PROVIDED RECORDS:
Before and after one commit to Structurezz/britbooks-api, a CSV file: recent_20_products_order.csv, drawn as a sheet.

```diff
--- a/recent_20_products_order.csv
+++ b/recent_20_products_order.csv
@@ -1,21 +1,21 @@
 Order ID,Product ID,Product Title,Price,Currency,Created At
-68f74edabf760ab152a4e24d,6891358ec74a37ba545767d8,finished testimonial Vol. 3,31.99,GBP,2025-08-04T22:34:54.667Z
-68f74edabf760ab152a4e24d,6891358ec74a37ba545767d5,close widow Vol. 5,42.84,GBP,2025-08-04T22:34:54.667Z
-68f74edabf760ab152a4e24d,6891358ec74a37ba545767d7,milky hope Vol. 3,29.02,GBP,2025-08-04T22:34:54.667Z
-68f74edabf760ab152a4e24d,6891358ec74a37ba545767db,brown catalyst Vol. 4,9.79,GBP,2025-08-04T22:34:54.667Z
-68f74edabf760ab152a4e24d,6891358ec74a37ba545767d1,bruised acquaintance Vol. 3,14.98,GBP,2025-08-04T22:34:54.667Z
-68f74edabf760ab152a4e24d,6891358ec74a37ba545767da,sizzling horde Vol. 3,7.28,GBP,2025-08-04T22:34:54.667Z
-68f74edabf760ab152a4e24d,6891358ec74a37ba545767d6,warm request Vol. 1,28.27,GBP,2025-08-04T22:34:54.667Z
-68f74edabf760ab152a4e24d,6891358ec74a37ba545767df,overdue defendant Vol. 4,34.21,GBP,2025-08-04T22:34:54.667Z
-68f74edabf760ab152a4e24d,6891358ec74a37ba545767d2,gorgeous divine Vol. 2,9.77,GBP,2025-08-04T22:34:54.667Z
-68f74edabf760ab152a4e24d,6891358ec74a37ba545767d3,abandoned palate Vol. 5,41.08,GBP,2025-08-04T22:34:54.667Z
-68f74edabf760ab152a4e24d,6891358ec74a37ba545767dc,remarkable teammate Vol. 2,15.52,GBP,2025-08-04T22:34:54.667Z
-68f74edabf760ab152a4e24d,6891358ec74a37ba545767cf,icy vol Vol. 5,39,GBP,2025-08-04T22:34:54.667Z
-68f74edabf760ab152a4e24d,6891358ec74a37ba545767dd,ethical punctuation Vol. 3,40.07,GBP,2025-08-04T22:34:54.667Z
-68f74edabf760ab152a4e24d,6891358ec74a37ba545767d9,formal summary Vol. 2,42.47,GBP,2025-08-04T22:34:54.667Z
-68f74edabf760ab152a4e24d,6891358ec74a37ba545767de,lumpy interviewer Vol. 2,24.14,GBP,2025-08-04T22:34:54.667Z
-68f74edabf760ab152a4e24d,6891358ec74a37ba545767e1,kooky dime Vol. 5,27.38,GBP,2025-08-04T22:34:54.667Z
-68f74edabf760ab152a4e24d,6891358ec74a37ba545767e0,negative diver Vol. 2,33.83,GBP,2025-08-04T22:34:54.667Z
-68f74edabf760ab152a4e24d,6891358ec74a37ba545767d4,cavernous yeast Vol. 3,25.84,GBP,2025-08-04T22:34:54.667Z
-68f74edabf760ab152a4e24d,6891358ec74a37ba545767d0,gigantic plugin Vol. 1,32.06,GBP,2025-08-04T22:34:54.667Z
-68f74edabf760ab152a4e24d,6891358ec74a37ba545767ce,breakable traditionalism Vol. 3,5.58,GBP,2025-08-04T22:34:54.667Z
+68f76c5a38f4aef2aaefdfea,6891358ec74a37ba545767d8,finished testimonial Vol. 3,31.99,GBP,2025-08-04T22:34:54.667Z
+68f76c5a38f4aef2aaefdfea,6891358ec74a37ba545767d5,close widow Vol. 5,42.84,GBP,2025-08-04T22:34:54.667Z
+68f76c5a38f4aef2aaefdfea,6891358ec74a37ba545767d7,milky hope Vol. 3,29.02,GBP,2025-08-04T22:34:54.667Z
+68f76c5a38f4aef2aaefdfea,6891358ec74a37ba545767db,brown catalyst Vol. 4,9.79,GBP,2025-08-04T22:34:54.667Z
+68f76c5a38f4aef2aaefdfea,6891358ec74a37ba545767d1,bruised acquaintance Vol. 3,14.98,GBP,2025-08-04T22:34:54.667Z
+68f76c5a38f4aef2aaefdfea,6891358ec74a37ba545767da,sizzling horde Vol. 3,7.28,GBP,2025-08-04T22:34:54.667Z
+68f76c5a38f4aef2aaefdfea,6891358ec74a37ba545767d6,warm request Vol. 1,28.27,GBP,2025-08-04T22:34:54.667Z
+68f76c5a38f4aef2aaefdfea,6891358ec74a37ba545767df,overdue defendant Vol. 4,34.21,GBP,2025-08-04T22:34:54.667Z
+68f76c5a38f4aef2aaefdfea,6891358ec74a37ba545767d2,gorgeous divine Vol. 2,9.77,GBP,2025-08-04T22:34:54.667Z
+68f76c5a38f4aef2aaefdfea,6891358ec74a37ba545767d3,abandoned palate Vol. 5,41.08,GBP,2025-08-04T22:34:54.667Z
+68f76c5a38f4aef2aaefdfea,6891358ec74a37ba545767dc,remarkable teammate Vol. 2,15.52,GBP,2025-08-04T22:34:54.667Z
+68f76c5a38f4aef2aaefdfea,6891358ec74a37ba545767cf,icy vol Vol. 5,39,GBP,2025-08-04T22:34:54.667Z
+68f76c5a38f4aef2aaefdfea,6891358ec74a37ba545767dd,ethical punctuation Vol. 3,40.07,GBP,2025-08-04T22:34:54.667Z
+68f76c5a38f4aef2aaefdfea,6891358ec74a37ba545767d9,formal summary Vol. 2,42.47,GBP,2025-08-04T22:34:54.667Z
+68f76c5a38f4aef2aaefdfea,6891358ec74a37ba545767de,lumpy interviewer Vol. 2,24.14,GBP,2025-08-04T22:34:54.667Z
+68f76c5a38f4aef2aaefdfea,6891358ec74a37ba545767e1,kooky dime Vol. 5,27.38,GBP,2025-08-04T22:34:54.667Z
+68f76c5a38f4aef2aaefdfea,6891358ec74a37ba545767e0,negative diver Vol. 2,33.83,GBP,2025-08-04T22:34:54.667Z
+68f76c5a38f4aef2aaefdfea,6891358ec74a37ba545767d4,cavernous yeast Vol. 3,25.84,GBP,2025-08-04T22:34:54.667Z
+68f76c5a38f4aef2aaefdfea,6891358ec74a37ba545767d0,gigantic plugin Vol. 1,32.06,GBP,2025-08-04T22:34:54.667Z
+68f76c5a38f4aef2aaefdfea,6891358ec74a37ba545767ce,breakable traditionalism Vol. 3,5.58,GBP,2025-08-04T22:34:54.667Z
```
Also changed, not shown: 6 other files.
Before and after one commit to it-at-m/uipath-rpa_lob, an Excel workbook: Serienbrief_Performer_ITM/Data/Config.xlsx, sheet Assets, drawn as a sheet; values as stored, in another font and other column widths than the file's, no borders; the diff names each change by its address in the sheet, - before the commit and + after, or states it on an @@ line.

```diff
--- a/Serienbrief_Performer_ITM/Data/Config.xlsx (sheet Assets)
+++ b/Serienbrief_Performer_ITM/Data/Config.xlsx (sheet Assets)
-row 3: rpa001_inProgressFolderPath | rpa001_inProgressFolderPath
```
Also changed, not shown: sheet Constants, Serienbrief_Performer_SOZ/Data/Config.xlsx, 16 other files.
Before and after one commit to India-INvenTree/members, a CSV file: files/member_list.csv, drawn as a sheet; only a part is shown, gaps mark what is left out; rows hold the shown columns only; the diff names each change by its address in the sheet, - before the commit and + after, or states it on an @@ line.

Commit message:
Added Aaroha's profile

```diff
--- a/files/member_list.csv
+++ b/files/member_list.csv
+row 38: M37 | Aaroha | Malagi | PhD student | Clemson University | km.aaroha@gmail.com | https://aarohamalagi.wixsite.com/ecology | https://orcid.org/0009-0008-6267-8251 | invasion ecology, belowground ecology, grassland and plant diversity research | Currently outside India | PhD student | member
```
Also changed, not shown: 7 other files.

EXERCISE BRIEF:
Whenever a line above includes the string "formal", copy it.

EXERCISE ANSWER:
-68f74edabf760ab152a4e24d,6891358ec74a37ba545767d9,formal summary Vol. 2,42.47,GBP,2025-08-04T22:34:54.667Z
+68f76c5a38f4aef2aaefdfea,6891358ec74a37ba545767d9,formal summary Vol. 2,42.47,GBP,2025-08-04T22:34:54.667Z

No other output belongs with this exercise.